Merri said: Since DMV was willing to change my name on my driver's license, but some of the credit card companies would not change my name without a court order, I don't "match." I retained my maiden name when I got married. Five years later, I took my husband's last name on our anniversary. The law, in my state anyway, is clear on the requirements and there is no requirement to have a court order to change your name. You may simply start using whatever name you wish to, as long as you are doing so to commit fraud. That said, I figured it was a) easier to make the adminstrative functions of all the companies I do business with happy, by presenting them with a copy of the court order, and b) the court order document made for a nice presentation to my husband over our anniversary dinner.Since there was a court order done in my case, two entities decided they require a copy of it to make the change. One was the mortgage (probably partly to do with the registry of the deed) and the other is my passport. ALL my credit card accounts accepted me at my word and changed the name without a court order. I suggest that you call them all again, and have the CSR get their supervisor if necessary.And then again, if it's easier to get the court order, this is a simple process. You want to see the probate court in your district, there's a simple form you fill out, and file with a fee (in NH it was $25, I think) and then you'll be placed on the docket and be notified of an appointment to meet with the judge. It's basically a big rubber stamp experience. Hold onto the official copy of the document. Many companies will accept a copy of this, without the embossed seal, but the few entities that require an official one (Social Security) usually only want to SEE it, not necessarily keep it. A few will need to keep it (like the passport authority), so if you know you need to provide a keeper, plan that ahead and pay the fee to have a couple official copies provided. Otherwise, you can simply order them by mail when you need them.MHF
You may simply start using whatever name you wish to, as long as you are doing so to commit fraud.

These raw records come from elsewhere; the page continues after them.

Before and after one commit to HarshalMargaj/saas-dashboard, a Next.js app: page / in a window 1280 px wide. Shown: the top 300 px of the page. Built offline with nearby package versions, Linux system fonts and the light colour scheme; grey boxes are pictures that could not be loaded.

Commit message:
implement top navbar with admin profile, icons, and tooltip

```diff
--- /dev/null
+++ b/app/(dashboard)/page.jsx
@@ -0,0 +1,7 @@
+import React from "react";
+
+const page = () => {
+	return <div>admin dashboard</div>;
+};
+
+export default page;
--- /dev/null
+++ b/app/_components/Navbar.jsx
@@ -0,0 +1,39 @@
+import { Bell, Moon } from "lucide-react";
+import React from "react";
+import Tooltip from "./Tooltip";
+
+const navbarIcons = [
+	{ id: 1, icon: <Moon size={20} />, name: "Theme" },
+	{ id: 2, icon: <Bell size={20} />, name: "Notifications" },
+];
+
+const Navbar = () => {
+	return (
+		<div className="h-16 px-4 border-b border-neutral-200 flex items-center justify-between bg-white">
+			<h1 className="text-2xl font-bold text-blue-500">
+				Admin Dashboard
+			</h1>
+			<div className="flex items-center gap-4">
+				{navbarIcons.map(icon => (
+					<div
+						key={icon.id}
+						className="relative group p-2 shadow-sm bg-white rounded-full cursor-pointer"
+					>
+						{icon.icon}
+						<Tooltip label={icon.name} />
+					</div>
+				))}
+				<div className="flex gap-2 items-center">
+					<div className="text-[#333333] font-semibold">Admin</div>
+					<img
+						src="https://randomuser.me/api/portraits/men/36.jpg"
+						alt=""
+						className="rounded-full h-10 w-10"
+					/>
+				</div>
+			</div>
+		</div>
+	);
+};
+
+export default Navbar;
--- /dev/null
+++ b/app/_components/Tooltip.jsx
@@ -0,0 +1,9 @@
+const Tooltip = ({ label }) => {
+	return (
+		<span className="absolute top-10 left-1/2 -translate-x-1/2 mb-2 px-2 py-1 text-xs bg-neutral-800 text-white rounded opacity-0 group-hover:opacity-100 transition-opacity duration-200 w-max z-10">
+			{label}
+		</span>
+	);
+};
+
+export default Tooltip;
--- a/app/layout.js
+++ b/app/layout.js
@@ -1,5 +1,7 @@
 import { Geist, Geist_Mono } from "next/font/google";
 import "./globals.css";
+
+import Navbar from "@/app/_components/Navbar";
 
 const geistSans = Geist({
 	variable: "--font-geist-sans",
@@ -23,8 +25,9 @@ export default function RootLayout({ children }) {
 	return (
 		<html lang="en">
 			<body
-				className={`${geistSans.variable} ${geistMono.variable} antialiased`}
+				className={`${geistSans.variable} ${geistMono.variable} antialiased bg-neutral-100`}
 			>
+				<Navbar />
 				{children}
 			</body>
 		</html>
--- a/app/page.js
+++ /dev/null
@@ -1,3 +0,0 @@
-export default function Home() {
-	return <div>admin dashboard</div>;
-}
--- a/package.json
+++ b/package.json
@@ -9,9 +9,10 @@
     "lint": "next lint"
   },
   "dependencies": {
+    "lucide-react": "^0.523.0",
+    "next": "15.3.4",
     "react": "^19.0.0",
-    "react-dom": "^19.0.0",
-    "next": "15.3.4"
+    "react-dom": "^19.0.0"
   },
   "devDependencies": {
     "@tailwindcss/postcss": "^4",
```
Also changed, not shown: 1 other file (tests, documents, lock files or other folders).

Missed the Preview button... that should have said NOT doing it to commit fraud....:oMore MuddleHeaded than usual, but still a Fool!